Much other wildlife will reveal themselves – observe hippos, zebras, giraffes, waterbucks, warthogs, buffaloes, wildebeest, and gazelles. And more than 47 raptors of 350 bird species, among them flamingoes, cormorants, storks, and ostriches.
Amboseli is also home to Maasai communities. Being an open country means a good walking territory, and many camps and lodges organize game viewing walks or trips to visit and spend time in the local Maasai villages.
Lake Amboseli is a non-permanent lake that floods only in heavy rainfall and is fed by underground streams from Mt. Kilimanjaro. Along the streams are large papyrus swamps that form the only permanent water source for the animals in the park. The swamps attract large numbers of animals such as elephants and buffaloes, and are surrounded by very tall Acacia trees.
A motley crew of wildlife
You can find four members of the Big Five in Amboseli – like in many other parks rhinos have not survived the poaching epidemic of the late 20th century. But there is still a motley crew of wildlife to be found. Besides the lion, elephant, leopard, and buffalo, you can spot other wildlife. Spotted and striped hyena, Maasai giraffe, leopard, cheetah, hyrax, did-dik, lesser kudu and nocturnal porcupine reside here.

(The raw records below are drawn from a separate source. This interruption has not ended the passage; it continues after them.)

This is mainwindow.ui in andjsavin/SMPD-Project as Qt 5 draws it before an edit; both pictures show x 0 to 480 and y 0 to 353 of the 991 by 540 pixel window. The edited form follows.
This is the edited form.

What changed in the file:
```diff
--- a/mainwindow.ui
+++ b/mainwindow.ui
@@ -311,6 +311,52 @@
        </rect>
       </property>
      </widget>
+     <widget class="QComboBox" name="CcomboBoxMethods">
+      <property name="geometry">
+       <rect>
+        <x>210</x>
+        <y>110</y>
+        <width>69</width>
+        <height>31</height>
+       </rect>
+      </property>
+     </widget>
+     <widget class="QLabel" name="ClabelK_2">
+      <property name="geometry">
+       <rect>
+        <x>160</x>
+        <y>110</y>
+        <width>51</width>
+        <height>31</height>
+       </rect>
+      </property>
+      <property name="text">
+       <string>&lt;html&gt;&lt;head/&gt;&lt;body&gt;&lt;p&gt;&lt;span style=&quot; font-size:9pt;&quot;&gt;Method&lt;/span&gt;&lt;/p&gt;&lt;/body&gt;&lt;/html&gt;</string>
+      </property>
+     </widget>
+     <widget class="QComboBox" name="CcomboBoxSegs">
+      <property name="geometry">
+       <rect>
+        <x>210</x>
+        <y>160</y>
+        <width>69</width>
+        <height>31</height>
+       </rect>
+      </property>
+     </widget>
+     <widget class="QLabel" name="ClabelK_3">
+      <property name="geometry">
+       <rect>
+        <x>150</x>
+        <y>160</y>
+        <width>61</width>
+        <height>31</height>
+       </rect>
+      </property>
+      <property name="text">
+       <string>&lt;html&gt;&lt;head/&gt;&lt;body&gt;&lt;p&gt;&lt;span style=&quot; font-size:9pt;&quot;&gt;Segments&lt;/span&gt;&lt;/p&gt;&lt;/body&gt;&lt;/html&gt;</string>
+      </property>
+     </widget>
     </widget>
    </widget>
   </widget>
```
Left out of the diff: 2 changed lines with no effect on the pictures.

Large swamps are hosting elephants, crocodiles, hippos and waterfowls.
A paradise for birdwatching safaris. With over 350 bird species recorded in the park, of which 47 raptors, it is a paradise for bird lovers and watchers. The Observation Hill Tower is accessible during the day, and the hilltop offers countless photographic opportunities and amazing views of the sunset to behold.
Amboseli plains. A timeless African image
Early morning light reveals Mount Kilimanjaro turned into a dark hue of purple and its snow into an ethereal pink. The sight of the mountain overlooking herds of elephants crossing the Amboseli plains – this is a timeless African image.